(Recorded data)
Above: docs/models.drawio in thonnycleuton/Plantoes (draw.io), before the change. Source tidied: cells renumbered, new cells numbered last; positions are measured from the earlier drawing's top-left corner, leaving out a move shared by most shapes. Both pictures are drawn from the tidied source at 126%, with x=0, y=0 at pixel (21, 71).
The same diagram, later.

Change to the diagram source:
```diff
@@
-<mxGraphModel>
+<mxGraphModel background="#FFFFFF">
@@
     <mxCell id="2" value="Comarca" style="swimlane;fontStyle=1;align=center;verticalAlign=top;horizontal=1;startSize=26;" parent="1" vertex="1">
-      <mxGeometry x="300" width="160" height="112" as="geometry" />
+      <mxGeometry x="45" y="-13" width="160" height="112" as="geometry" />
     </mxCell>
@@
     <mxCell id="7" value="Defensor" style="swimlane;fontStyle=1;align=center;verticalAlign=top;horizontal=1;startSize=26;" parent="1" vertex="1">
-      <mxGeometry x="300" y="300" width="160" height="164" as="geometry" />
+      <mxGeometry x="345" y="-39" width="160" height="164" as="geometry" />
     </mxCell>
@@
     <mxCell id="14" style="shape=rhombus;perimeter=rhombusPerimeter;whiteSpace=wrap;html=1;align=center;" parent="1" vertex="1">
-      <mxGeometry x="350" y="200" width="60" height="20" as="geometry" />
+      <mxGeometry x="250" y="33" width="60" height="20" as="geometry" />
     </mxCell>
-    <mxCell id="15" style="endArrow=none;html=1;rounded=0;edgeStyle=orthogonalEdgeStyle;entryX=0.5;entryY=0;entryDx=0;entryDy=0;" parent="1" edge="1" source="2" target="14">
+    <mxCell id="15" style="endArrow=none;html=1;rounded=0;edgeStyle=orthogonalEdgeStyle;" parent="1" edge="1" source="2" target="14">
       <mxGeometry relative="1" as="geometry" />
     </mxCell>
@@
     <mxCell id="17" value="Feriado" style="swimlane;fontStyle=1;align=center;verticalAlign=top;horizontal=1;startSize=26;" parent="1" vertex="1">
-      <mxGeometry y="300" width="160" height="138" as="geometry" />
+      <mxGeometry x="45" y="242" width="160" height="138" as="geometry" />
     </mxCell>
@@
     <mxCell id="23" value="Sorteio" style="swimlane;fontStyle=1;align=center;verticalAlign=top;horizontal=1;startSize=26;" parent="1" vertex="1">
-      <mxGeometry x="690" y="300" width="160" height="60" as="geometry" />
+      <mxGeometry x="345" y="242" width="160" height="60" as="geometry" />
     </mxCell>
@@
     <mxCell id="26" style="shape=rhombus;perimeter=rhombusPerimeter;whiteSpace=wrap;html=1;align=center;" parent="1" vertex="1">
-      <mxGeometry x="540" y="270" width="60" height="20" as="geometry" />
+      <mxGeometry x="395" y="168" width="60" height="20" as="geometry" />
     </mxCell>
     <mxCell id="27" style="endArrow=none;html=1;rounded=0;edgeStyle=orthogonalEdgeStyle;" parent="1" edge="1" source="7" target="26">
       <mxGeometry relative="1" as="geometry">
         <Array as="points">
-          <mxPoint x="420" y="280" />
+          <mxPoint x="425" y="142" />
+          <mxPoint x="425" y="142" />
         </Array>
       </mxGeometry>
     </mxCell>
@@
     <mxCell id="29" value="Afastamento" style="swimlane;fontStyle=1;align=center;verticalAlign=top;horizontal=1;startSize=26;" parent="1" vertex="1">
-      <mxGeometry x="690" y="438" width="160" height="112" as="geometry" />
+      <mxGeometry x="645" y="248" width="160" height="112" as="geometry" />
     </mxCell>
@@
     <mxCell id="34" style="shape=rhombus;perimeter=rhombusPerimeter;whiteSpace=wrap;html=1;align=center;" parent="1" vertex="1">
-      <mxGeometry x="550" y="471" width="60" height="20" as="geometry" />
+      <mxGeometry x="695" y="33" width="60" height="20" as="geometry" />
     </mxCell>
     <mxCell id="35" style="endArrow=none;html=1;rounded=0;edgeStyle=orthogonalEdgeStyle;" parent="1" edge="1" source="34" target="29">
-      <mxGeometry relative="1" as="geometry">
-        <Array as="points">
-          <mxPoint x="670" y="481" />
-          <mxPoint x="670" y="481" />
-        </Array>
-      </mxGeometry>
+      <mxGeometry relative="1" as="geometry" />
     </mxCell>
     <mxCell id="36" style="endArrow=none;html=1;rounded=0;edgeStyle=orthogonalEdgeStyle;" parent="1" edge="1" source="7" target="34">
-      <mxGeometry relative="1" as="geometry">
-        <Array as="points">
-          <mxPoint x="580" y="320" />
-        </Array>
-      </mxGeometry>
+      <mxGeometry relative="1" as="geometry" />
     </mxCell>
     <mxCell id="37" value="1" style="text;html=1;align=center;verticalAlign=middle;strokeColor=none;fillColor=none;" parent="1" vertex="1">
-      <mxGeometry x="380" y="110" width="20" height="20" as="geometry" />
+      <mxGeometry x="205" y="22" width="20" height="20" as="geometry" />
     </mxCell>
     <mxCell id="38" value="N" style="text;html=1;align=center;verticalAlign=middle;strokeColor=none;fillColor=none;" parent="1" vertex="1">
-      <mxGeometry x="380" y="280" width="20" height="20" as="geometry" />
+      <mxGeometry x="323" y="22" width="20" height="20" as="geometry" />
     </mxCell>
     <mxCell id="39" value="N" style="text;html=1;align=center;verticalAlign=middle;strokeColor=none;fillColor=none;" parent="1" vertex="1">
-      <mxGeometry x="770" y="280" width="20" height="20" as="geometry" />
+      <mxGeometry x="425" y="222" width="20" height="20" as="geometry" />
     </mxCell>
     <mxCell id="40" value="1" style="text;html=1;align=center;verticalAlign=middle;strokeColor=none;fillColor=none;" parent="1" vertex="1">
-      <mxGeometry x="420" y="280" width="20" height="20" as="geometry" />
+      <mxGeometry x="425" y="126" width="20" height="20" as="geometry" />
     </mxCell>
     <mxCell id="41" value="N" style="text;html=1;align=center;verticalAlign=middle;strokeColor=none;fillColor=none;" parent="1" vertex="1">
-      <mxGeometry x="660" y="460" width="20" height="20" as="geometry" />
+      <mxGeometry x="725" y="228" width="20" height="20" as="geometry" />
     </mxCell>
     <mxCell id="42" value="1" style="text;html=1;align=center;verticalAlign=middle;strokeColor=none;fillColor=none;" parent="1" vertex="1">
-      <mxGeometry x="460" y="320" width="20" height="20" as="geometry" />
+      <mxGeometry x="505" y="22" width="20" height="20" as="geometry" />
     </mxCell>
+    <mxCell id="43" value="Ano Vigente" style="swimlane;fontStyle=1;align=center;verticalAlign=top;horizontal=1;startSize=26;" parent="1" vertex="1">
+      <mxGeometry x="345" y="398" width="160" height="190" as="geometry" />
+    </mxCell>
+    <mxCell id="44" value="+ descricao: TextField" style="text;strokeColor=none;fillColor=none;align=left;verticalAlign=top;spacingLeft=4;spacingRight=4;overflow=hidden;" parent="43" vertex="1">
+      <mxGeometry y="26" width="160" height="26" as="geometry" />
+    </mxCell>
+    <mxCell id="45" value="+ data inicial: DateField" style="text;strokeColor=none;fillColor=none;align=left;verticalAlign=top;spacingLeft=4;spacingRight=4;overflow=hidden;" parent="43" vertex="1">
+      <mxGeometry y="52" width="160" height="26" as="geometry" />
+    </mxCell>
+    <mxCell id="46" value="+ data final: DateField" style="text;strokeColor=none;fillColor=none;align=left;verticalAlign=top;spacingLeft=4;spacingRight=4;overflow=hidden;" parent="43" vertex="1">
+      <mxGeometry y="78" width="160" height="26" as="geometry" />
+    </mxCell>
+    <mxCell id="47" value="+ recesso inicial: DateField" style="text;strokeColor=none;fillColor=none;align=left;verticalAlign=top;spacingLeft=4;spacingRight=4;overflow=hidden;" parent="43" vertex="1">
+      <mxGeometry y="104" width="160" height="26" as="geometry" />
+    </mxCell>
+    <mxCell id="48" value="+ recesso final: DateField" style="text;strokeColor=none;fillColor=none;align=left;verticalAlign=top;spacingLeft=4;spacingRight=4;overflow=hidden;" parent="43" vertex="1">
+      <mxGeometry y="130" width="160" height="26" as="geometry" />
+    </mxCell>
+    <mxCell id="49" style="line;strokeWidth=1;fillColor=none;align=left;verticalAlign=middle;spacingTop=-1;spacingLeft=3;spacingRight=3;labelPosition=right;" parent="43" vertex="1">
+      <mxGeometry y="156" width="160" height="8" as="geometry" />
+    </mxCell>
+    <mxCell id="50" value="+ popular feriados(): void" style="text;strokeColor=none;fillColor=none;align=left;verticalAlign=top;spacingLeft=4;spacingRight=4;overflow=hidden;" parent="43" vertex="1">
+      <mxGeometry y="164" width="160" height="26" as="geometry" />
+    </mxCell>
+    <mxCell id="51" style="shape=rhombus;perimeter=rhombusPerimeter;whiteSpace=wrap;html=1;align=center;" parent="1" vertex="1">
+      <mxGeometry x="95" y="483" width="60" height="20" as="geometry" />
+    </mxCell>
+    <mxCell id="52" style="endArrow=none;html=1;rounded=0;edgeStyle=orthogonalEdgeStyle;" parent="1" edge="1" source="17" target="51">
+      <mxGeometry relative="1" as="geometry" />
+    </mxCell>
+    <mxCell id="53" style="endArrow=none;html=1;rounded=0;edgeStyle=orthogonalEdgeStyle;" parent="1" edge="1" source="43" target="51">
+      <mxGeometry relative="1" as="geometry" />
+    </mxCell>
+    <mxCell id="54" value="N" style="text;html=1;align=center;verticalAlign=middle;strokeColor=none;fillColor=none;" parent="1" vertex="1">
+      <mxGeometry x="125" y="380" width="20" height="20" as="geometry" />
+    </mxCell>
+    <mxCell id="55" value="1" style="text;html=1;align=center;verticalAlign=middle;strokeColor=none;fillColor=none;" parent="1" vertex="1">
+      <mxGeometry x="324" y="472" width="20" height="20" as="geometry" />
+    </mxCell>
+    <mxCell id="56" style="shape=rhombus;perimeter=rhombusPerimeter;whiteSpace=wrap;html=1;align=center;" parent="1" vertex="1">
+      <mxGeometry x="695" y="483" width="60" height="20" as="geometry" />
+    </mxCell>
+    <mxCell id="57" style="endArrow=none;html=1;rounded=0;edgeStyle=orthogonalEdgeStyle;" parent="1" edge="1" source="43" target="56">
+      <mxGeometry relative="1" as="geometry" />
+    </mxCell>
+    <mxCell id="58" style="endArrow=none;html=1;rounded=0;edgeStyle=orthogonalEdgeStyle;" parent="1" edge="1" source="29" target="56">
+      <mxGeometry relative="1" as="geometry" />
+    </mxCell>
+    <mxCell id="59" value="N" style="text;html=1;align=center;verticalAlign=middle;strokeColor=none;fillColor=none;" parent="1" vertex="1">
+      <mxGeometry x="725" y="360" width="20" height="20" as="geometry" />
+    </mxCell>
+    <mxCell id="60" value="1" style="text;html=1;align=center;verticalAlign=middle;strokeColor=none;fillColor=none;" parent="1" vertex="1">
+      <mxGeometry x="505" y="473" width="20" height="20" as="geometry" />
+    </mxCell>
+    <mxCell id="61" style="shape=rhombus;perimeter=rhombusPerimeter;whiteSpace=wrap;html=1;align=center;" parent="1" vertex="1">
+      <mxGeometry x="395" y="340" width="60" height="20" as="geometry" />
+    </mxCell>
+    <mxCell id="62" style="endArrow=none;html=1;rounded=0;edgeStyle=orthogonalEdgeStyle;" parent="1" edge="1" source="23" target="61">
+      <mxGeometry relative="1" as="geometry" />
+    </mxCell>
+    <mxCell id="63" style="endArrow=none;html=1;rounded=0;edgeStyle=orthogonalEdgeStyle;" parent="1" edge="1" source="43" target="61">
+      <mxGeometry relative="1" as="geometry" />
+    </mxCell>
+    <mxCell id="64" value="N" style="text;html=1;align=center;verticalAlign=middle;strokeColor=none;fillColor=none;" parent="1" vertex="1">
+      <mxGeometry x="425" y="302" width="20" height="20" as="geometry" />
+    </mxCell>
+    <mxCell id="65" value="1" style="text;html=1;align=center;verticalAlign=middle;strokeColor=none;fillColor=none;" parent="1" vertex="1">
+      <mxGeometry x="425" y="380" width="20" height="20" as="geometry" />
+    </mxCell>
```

Task statement - In the records above, find every line with the word "diagram" and copy it.

Written solution -
The same diagram, later.
Change to the diagram source:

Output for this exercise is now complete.